**Work instruction**
Count lines with "hidden" below; give only the number.
Provided records section start
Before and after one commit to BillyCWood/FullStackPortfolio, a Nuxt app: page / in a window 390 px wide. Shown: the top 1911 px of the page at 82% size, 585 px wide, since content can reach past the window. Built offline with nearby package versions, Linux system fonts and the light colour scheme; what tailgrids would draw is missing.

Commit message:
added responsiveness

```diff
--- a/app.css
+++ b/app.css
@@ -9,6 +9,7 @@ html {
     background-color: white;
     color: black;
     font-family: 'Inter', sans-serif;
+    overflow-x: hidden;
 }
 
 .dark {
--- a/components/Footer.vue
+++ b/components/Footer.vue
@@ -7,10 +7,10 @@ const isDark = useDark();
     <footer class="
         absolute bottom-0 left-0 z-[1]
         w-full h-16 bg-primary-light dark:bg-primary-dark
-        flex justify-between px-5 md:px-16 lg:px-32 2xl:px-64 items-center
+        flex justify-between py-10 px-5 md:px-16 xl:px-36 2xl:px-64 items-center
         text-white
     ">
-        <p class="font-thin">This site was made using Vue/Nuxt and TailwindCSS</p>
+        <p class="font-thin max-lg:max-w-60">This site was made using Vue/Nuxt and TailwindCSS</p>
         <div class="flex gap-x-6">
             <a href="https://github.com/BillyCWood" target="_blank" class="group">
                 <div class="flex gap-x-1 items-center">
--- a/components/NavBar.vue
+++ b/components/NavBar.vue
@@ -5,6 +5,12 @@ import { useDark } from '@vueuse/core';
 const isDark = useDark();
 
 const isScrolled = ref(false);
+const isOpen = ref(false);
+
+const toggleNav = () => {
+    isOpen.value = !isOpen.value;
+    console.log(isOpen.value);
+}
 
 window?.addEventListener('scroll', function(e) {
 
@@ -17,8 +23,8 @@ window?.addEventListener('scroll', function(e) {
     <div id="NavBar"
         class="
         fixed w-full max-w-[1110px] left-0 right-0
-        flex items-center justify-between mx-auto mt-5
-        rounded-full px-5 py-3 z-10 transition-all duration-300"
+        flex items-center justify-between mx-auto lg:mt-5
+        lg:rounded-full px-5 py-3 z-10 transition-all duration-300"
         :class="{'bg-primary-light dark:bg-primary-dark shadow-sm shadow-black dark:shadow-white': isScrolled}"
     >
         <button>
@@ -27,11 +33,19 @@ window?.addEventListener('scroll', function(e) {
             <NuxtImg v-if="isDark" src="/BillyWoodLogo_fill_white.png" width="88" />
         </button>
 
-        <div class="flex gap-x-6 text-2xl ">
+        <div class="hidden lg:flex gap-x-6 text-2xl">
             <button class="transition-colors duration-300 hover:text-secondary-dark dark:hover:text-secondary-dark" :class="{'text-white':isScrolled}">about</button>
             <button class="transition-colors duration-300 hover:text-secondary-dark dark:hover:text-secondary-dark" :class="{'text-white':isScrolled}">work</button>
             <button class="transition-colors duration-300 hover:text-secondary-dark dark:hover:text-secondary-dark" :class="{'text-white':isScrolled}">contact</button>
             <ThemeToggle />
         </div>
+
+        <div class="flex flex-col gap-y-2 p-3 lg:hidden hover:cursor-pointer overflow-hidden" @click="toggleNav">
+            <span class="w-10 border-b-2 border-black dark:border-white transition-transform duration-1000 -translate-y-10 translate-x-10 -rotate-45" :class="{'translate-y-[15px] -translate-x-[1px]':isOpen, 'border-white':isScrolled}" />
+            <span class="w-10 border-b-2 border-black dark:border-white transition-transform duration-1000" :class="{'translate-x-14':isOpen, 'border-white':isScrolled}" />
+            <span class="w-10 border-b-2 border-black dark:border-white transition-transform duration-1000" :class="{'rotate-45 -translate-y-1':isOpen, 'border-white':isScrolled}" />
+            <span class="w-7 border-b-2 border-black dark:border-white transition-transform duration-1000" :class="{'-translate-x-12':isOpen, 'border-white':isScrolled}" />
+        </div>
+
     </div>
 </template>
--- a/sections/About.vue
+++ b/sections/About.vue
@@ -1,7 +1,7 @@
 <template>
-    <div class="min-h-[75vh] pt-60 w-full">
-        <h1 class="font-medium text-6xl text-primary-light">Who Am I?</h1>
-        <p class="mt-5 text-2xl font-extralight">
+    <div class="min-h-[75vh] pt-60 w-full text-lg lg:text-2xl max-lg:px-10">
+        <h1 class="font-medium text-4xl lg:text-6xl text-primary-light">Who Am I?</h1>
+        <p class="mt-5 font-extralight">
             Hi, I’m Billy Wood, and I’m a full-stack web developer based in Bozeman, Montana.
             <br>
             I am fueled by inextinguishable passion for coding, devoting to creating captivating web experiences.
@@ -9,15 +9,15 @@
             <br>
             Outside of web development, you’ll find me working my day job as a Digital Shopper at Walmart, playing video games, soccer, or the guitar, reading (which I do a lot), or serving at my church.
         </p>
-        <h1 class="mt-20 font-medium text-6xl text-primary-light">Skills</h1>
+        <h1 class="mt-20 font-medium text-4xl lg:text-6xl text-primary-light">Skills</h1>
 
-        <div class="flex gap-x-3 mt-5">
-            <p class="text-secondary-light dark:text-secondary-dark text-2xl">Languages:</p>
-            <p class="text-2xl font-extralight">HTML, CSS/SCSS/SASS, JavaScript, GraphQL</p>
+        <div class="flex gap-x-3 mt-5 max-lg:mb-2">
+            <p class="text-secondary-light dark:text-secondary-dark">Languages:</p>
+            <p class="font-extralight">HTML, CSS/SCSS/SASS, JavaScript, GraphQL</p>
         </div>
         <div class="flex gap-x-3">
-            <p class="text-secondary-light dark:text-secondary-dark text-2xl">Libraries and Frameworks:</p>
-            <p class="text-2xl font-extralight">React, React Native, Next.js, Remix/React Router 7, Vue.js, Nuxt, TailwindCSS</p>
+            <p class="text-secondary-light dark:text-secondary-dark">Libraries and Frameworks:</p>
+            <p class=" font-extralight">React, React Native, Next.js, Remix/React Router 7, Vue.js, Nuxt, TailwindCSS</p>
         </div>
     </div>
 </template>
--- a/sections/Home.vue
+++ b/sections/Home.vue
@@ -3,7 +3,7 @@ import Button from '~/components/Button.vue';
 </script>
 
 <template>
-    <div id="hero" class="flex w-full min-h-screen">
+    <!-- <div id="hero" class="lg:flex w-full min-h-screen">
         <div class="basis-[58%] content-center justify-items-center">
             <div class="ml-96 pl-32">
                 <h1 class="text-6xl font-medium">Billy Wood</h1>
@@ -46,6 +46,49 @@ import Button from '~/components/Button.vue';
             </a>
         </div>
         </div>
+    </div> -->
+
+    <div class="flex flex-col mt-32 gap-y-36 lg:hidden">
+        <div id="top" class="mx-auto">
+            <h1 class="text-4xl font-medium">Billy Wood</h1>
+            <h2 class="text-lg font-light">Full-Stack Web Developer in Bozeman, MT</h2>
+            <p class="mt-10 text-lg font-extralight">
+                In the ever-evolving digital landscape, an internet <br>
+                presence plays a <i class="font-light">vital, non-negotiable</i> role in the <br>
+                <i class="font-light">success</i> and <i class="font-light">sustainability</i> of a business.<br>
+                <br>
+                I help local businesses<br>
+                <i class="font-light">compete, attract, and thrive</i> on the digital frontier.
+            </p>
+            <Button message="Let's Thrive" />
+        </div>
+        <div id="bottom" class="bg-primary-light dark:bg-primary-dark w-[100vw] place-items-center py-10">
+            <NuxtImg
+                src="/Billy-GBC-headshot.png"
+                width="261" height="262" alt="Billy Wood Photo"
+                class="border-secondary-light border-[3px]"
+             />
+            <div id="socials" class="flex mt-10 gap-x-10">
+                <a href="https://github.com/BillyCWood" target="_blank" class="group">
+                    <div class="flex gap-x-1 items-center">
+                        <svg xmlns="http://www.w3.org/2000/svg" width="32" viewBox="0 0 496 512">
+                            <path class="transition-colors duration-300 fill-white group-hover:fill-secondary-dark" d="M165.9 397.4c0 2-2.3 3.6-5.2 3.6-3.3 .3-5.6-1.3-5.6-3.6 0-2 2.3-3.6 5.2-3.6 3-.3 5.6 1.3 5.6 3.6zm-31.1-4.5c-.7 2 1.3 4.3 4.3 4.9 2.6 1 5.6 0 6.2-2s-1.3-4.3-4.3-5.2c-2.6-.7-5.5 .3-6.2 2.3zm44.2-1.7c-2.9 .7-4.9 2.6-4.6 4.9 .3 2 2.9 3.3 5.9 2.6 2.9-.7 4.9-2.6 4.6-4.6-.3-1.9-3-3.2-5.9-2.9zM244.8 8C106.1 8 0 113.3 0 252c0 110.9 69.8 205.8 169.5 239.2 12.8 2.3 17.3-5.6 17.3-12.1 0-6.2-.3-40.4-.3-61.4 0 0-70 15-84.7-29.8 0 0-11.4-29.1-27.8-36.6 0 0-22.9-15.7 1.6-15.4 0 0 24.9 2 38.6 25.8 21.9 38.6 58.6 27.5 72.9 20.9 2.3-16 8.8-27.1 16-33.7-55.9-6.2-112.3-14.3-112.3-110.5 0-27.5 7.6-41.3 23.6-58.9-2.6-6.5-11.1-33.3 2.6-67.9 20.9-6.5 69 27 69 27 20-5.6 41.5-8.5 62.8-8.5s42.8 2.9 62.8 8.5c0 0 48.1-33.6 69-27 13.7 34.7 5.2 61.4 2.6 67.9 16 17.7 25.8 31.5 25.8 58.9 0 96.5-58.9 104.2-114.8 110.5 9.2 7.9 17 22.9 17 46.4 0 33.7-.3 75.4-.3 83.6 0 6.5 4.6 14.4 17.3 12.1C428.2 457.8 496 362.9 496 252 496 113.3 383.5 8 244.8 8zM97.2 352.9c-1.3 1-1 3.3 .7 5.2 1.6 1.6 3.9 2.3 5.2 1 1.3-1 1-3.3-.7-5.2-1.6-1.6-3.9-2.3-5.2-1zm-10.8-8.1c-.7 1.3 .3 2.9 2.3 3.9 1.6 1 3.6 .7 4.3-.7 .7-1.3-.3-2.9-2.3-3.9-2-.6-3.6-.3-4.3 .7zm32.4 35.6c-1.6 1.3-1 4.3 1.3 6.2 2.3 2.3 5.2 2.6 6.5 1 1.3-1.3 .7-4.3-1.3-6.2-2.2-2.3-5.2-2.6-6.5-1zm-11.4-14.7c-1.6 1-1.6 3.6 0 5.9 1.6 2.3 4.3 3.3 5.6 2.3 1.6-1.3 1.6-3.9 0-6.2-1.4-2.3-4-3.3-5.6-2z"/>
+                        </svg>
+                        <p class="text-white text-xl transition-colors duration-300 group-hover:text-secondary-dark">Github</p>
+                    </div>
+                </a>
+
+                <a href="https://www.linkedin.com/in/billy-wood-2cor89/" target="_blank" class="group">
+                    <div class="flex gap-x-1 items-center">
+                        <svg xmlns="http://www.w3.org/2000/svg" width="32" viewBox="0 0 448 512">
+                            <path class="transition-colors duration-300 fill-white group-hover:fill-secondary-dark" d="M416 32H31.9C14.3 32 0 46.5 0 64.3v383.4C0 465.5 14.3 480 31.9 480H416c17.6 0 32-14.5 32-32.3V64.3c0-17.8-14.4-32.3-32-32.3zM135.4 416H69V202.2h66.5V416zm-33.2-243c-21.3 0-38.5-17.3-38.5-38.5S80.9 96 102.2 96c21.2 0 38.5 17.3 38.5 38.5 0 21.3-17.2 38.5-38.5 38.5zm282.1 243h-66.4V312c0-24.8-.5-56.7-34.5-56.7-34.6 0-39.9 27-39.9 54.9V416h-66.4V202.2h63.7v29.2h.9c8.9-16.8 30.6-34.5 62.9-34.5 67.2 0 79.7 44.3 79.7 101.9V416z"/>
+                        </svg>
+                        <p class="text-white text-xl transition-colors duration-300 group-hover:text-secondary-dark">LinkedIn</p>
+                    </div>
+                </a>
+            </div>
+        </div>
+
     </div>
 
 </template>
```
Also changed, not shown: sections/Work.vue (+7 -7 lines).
Provided records section end
**Reply**
4